----- Dataset entries
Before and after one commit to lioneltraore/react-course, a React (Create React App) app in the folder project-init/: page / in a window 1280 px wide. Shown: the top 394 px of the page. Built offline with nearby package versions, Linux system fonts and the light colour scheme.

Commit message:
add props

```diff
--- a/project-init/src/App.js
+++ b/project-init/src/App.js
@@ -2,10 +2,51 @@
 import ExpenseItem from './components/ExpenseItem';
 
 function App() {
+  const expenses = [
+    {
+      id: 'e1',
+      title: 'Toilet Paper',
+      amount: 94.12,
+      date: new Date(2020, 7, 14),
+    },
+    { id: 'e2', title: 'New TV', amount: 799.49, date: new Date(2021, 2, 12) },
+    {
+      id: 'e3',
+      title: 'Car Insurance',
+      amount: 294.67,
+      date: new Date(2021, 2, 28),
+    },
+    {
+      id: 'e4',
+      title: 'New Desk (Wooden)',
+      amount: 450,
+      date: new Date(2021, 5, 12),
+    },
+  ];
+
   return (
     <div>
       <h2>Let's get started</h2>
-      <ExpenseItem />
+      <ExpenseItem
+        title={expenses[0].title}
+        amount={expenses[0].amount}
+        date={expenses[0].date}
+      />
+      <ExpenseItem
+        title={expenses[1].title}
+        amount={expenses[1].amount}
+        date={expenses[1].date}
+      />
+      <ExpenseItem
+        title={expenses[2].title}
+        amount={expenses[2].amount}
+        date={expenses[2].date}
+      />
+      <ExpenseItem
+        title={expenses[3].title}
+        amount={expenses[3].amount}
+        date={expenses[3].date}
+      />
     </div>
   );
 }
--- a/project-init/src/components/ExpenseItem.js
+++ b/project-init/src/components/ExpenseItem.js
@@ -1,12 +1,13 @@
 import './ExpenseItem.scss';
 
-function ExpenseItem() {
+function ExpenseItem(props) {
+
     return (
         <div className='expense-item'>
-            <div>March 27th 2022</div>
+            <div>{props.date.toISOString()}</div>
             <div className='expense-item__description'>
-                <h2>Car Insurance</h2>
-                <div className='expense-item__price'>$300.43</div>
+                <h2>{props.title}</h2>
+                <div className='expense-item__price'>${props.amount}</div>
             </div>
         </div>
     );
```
----------
The full set of entries above should be given again exactly.

__Solution__:
Before and after one commit to lioneltraore/react-course, a React (Create React App) app in the folder project-init/: page / in a window 1280 px wide. Shown: the top 394 px of the page. Built offline with nearby package versions, Linux system fonts and the light colour scheme.

Commit message:
add props

```diff
--- a/project-init/src/App.js
+++ b/project-init/src/App.js
@@ -2,10 +2,51 @@
 import ExpenseItem from './components/ExpenseItem';
 
 function App() {
+  const expenses = [
+    {
+      id: 'e1',
+      title: 'Toilet Paper',
+      amount: 94.12,
+      date: new Date(2020, 7, 14),
+    },
+    { id: 'e2', title: 'New TV', amount: 799.49, date: new Date(2021, 2, 12) },
+    {
+      id: 'e3',
+      title: 'Car Insurance',
+      amount: 294.67,
+      date: new Date(2021, 2, 28),
+    },
+    {
+      id: 'e4',
+      title: 'New Desk (Wooden)',
+      amount: 450,
+      date: new Date(2021, 5, 12),
+    },
+  ];
+
   return (
     <div>
       <h2>Let's get started</h2>
-      <ExpenseItem />
+      <ExpenseItem
+        title={expenses[0].title}
+        amount={expenses[0].amount}
+        date={expenses[0].date}
+      />
+      <ExpenseItem
+        title={expenses[1].title}
+        amount={expenses[1].amount}
+        date={expenses[1].date}
+      />
+      <ExpenseItem
+        title={expenses[2].title}
+        amount={expenses[2].amount}
+        date={expenses[2].date}
+      />
+      <ExpenseItem
+        title={expenses[3].title}
+        amount={expenses[3].amount}
+        date={expenses[3].date}
+      />
     </div>
   );
 }
--- a/project-init/src/components/ExpenseItem.js
+++ b/project-init/src/components/ExpenseItem.js
@@ -1,12 +1,13 @@
 import './ExpenseItem.scss';
 
-function ExpenseItem() {
+function ExpenseItem(props) {
+
     return (
         <div className='expense-item'>
-            <div>March 27th 2022</div>
+            <div>{props.date.toISOString()}</div>
             <div className='expense-item__description'>
-                <h2>Car Insurance</h2>
-                <div className='expense-item__price'>$300.43</div>
+                <h2>{props.title}</h2>
+                <div className='expense-item__price'>${props.amount}</div>
             </div>
         </div>
     );
```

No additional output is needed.